**** Dataset content ****

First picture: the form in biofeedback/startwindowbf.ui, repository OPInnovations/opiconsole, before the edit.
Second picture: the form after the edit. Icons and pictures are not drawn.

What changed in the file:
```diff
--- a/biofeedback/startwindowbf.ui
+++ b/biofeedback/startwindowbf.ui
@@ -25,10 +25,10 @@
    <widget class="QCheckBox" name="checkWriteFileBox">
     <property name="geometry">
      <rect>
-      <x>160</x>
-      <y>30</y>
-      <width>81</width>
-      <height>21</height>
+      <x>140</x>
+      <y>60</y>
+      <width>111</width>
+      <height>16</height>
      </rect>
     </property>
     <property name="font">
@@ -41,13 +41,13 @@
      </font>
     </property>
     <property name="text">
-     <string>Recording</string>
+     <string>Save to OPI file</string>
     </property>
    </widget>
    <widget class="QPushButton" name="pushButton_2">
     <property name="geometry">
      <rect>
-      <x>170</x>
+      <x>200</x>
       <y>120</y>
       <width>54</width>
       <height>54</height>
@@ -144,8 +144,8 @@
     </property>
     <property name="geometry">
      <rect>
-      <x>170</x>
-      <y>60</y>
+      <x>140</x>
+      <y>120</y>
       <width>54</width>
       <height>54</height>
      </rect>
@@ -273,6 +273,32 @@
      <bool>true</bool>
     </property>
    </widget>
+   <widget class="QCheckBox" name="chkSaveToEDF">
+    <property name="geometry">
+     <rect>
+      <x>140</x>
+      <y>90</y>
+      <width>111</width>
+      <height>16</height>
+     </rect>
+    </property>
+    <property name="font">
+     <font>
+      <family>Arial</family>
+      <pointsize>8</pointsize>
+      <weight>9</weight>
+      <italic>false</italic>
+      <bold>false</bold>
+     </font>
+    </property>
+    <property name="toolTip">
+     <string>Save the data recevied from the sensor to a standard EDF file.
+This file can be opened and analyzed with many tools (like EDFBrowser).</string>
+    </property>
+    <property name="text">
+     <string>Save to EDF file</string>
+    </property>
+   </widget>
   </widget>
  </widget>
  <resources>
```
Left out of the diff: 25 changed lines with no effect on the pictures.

****

* What is expected
Using the data above, return every line that contains the string "name".

* Result of the task
    <widget class="QCheckBox" name="checkWriteFileBox">
     <property name="geometry">
     <property name="font">
     <property name="text">
    <widget class="QPushButton" name="pushButton_2">
     <property name="geometry">
     <property name="geometry">
+   <widget class="QCheckBox" name="chkSaveToEDF">
+    <property name="geometry">
+    <property name="font">
+    <property name="toolTip">
+    <property name="text">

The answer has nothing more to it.